Less is more when it comes to health care utilization and outcomes. The U.S. allocates too many resources to a huge line item of waste in the health system – administrative (in terms of too many paper processes and staff to deal with them) and clinically (especially involving duplicated tests and ineffective treatments that aren’t based on evidence based medicine).
“Take less” is the tagline of the company called help which is found at the URL http://www.helpineedhelp.com/.
This is a consumer-facing over-the-counter drug supplier. Their product line counts 7 mature products each packaged with the health complaint they target: “Help,”
- I have a headache = acetaminophen
- I have an aching body = ibuprofen
- I’ve cut myself = adhesive bandages
- I have a blister = hydrocolloid bandages
- I have allergies = loratidine antihistamine
- I can’t sleep = diphenhydramine
- I have a runny nose = phenylephrine nasal congestant.
The packaging measures about 3.25″ square and weighs virtually nothing to carry around in a pocket, handbag, backpack or business case. Packaging is biodegradable, bioplastic, and made from paper pulp. Each package contains 16 doses of the product.
Thus, help also means “less,” as a business philosophy: less waste and less dyes. But “less” to the help team also means less greed, less self-indulgence, less confusion, and less drugs.
The product line is carried at several retail pharmacy chains: I’ve seen it in Target and Walgreens nationally, and Duane Reade in NYC. It’s also found in some of my favorite consumer brand companies such as Virgin America and Morgan Hotels, among other retail channels.
Health Populi’s Hot Points: Start with the importance of design: help’s packaging and overall concept is smart, clean, rational, and sensible at this point in economic time. Its philosophy of less-is-more and objective to lessen confusion are welcome corporate objectives in an era of too-much-healthcare and Overtreatment (click on the link to read more about Shannon Brownlee’s treatise on the subject, Overtreated).
I was delighted to discover this product line at my local Target store at a very visible end-cap in the pain meds aisle. Target is already an important force in well-designed health products and services. I waxed lyrically about Target’s Design of the Decade award from ISDA for the chain’s safe prescription pill bottles in December 2010 – elegantly designed, and targeting the significant public health problem of medical errors.
The help team has the opportunity to apply their smart precepts of great design and consumer engagement for other health products and services. They cut through confusion by being elegantly simple and clear, stating the clinical problem in a clean large font, along with the dose of the meds. The Drug Facts label on the back of the package is clear and states, “Help I have an aching body is a drug, not a sweet candy treat. We wouldn’t try to trick you by coating it with sugar.”

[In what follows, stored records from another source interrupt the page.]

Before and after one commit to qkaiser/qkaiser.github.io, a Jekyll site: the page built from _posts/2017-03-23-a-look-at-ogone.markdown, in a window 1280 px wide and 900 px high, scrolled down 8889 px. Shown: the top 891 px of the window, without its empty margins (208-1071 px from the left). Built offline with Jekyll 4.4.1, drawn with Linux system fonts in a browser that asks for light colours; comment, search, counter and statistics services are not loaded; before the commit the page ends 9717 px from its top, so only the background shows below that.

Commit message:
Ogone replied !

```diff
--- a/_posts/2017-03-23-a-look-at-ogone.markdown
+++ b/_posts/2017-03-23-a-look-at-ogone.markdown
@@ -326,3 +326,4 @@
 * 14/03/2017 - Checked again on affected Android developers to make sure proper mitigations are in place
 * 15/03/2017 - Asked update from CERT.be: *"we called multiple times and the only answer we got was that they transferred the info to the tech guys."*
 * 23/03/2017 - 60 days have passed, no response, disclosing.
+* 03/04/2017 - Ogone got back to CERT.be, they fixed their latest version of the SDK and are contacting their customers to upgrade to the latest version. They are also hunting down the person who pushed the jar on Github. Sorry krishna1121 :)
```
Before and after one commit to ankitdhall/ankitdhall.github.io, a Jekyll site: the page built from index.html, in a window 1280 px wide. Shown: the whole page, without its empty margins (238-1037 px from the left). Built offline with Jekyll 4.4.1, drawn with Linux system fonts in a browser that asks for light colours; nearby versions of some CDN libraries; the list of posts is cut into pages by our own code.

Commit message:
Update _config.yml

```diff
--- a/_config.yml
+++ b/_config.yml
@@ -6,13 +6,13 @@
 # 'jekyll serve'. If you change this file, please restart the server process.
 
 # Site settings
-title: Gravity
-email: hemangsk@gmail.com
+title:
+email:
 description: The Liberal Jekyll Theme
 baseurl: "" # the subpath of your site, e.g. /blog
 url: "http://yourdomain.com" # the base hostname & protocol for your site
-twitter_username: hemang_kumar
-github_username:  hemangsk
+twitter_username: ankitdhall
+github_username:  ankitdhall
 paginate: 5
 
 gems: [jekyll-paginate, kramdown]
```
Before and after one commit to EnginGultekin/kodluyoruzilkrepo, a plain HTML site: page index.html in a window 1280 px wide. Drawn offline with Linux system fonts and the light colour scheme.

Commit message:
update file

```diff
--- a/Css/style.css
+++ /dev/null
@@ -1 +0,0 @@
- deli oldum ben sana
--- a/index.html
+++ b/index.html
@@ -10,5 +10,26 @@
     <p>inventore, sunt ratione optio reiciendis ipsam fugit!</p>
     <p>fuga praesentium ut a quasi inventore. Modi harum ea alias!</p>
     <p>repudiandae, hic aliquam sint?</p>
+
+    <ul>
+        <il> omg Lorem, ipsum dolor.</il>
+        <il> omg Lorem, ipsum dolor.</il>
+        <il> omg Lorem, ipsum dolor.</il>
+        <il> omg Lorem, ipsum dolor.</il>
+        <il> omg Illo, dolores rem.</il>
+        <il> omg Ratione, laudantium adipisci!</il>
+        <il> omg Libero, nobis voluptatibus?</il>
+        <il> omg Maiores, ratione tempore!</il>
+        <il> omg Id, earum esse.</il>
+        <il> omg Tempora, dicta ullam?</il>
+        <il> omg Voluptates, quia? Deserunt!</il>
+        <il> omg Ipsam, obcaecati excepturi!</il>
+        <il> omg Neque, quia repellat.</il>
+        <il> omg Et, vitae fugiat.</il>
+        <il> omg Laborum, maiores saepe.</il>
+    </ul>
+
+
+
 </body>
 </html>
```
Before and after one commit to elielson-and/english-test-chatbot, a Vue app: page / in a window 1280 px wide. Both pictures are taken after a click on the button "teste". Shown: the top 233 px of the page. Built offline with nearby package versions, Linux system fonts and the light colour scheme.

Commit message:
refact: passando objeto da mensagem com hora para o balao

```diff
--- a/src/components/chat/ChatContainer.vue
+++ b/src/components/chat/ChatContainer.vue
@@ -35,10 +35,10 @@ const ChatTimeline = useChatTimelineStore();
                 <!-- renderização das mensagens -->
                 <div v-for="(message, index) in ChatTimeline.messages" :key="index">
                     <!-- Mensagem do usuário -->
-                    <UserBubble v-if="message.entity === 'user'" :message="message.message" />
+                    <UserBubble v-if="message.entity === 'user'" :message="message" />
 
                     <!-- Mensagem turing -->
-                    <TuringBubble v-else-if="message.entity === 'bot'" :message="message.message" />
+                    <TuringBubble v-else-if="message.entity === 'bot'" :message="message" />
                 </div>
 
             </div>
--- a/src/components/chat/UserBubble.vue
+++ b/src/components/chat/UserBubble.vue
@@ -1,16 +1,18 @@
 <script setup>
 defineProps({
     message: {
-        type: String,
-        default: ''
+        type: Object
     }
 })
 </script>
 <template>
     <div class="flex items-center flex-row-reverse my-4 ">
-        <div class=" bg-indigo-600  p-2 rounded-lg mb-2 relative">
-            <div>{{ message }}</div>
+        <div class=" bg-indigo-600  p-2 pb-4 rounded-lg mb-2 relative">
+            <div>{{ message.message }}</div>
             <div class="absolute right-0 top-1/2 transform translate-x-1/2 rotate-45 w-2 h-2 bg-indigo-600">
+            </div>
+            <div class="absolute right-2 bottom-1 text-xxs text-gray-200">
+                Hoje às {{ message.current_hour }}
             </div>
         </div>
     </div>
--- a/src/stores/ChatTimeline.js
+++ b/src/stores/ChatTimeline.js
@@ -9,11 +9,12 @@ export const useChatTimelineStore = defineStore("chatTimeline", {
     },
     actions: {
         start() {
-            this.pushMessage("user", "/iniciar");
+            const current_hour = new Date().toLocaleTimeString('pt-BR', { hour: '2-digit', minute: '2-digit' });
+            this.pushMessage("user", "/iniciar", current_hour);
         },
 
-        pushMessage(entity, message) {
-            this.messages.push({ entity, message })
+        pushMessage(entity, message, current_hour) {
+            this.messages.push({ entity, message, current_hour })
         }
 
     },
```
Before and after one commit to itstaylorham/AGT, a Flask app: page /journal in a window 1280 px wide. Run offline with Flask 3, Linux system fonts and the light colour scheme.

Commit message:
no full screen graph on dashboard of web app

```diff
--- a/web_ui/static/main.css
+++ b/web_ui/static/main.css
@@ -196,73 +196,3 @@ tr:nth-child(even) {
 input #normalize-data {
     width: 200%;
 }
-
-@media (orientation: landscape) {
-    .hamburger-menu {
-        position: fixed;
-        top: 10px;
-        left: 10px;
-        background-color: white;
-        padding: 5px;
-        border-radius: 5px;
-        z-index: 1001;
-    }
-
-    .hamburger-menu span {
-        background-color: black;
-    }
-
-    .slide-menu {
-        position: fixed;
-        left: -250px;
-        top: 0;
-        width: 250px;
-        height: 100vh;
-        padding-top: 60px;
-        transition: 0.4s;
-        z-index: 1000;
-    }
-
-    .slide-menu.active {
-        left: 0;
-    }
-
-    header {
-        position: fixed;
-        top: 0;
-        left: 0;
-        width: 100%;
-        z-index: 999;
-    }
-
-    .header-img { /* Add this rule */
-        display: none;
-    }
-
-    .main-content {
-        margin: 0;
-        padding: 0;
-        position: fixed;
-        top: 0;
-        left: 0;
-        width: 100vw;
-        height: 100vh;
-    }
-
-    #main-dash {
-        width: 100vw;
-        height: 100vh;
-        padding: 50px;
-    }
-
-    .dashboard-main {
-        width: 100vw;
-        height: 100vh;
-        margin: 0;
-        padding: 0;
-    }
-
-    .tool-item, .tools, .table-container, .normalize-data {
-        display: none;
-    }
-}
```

This offering represents the new breed of highly engaging products targeting the empowered DIY healthcare consumer.